"The four stages of man," Art Linkletter once observed, "are infancy, childhood, adolescence and obsolescence."
While this bromide may well describe the lives of media stars and child prodigies, I'm happy to report that it seldom applies to architects. While many may grow old, few, it seems, grow irrelevant. In fact, most great architects hadn't even hit their stride until midlife, and many kept going strong into their nineties.

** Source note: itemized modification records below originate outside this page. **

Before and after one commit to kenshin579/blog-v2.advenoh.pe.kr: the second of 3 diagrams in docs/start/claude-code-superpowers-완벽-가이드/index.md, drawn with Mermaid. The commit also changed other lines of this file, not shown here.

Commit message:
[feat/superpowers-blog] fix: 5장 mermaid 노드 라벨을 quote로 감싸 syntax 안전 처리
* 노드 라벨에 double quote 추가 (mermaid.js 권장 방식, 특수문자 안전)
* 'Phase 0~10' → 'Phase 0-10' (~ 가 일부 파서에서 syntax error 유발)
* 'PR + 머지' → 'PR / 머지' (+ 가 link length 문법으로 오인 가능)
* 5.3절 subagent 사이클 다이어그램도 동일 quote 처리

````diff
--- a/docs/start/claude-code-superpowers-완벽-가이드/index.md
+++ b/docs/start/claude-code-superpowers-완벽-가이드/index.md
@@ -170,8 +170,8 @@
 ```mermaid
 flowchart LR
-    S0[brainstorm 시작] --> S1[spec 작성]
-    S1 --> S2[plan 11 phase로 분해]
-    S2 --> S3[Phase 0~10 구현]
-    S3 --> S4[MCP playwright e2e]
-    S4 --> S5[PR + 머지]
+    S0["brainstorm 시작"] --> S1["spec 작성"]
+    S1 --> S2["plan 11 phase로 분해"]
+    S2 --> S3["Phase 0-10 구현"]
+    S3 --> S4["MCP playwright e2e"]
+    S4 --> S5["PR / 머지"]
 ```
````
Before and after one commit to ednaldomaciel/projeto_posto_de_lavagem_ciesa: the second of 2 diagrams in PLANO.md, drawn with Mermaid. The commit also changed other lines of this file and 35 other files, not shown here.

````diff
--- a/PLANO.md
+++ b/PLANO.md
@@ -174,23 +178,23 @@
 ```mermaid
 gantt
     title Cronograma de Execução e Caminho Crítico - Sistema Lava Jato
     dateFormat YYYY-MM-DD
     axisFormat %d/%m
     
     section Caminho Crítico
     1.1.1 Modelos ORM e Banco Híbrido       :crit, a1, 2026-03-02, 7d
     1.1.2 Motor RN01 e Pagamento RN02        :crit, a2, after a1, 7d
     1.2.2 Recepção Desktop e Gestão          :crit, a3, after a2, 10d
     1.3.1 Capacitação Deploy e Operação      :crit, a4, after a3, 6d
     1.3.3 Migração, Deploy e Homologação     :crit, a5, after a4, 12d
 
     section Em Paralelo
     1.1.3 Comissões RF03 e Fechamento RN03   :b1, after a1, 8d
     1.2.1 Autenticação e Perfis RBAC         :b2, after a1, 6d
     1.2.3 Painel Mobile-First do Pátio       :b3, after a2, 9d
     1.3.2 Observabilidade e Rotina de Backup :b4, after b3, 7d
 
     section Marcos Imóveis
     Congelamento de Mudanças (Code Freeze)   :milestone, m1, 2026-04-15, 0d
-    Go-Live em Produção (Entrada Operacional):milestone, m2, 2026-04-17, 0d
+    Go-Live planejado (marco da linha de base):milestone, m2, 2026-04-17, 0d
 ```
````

Frank Lloyd Wright is of course the poster child for architectural longevity, yet there were surely times in Wright's life when he doubted his own relevance.